A la carte: 10 cents per message

(read the T-Mobile prepaid review) T-Mobile is one of the few prepaid carriers which continues to offer variable pricing. They charge 10 cents to send a message and 5 cents to receive, making it difficult to accurately calculate your estimated usage. Still, we've seen a number of straight 5 cents per message carriers, so there are better a la carte deals. Plus, it bears repeating that heavy texters do much better with texting bundles. These are available with many carriers, and are much cheaper and more efficient than a la carte messaging.

(read the Tracfone review) Tracfone doesn't make it easy to calculate your monthly text messaging usage. It costs either a third or a half a minute to send and receive text messages, and because rates vary by card, it can get very complicated. It's best to consult the rule of thumb here: If you are a heavy text messager, you are better off finding a texting bundle. This goes especially for a carrier like Tracfone, which makes it hard to make accurate calculations of just how much text messages cost you.

(read the Mojo Mobile review) For Mojo Mobile, it's all about the night and weekend minutes, which they offer free with their anytime minute refills. Unfortunately, text messaging is not part of this focus. Messages are 10 cents, incoming and outgoing, so you're stuck with the standard industry rate. Plus, you have to top up at least once every month, making it an even less attractive option. It appears, though, that you can take advantage of 10 cent texting plus unlimited nights and weekends. So that's something to consider.

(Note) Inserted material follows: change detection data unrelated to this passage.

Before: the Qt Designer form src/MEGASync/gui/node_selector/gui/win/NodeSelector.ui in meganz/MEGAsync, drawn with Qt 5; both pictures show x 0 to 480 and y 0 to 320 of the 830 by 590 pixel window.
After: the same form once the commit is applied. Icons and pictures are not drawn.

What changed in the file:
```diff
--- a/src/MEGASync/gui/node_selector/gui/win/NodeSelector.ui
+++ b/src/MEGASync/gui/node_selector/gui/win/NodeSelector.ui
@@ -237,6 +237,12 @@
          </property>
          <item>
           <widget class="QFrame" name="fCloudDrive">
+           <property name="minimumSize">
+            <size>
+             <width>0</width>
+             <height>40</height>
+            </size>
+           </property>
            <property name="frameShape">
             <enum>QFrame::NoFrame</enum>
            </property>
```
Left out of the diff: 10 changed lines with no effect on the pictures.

(read the Earth Tones review) Earth Tones isn't the best deal for heavy text messagers. Not only would you have to pay a $10 monthly fee, which provides no voice minutes, but text messages are 10 cents each. That's a decent rate for stand-alone text messages (though you can easily find better), but the lack of bundles makes this one of the tougher sells. If you send and receive 500 text messages per month, not unreasonable in this age, you'd have a $60 bill -- $10 for the service and $50 for your messages.

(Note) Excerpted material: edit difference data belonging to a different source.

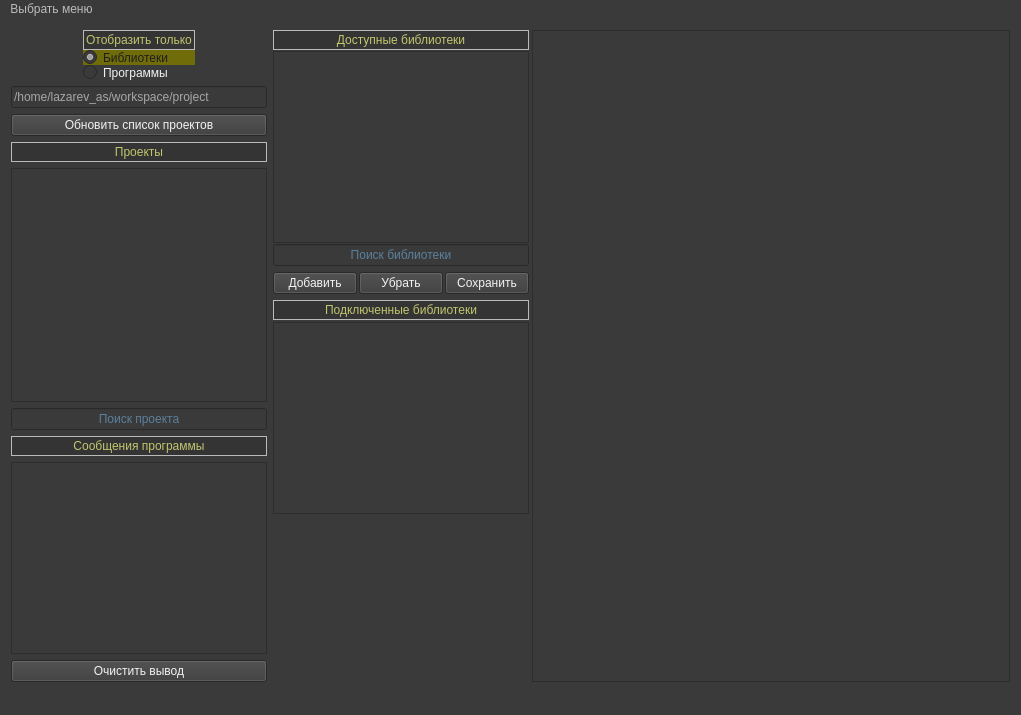
Old version of the form src/gui/mainwindow.ui in the repository VinTRiZz/ProjectUtility.
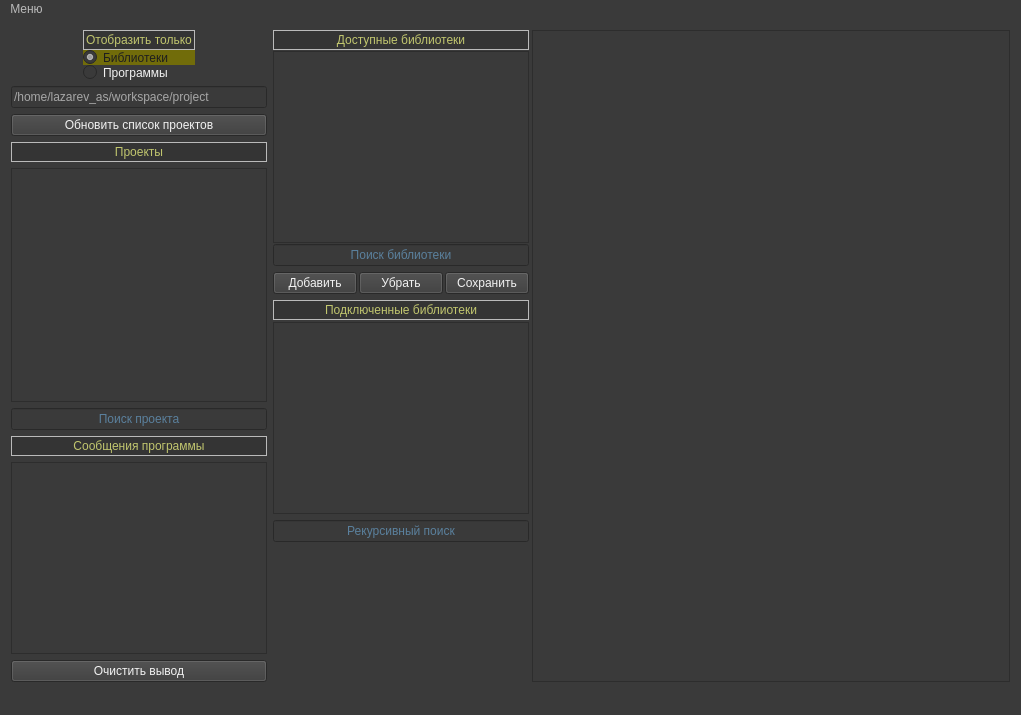
New version of the form. The open tabs and pages were chosen to show the change.

Commit message: Added recursive search

Patch:
```diff
--- a/src/gui/mainwindow.ui
+++ b/src/gui/mainwindow.ui
@@ -595,6 +595,22 @@
             </item>
            </layout>
           </item>
+          <item>
+           <widget class="QLineEdit" name="recursiveSearch_lineEdit">
+            <property name="sizePolicy">
+             <sizepolicy hsizetype="Preferred" vsizetype="Fixed">
+              <horstretch>0</horstretch>
+              <verstretch>0</verstretch>
+             </sizepolicy>
+            </property>
+            <property name="alignment">
+             <set>Qt::AlignCenter</set>
+            </property>
+            <property name="placeholderText">
+             <string>Рекурсивный поиск</string>
+            </property>
+           </widget>
+          </item>
           <item>
            <spacer name="verticalSpacer_4">
             <property name="orientation">
@@ -1123,7 +1139,7 @@
    </property>
    <widget class="QMenu" name="menu">
     <property name="title">
-     <string>Выбрать меню</string>
+     <string>Меню</string>
     </property>
     <addaction name="projectControl_action"/>
     <addaction name="depends_action"/>
```
Left out of the diff: 13 changed lines with no effect on the pictures. The commit also changes 23 other files.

(read the Red Pocket Mobile review) Red Pocket Mobile is a niche MVNO focusing on cheap international calls to Asia and other destinations. This focus does not include text messaging -- or at least not for the heavy user. There are no bundles, and the a la carte option is 10 cents per message. It's the same rate for international text messages, so that's a plus, but probably not enough to satiate the heavy texter.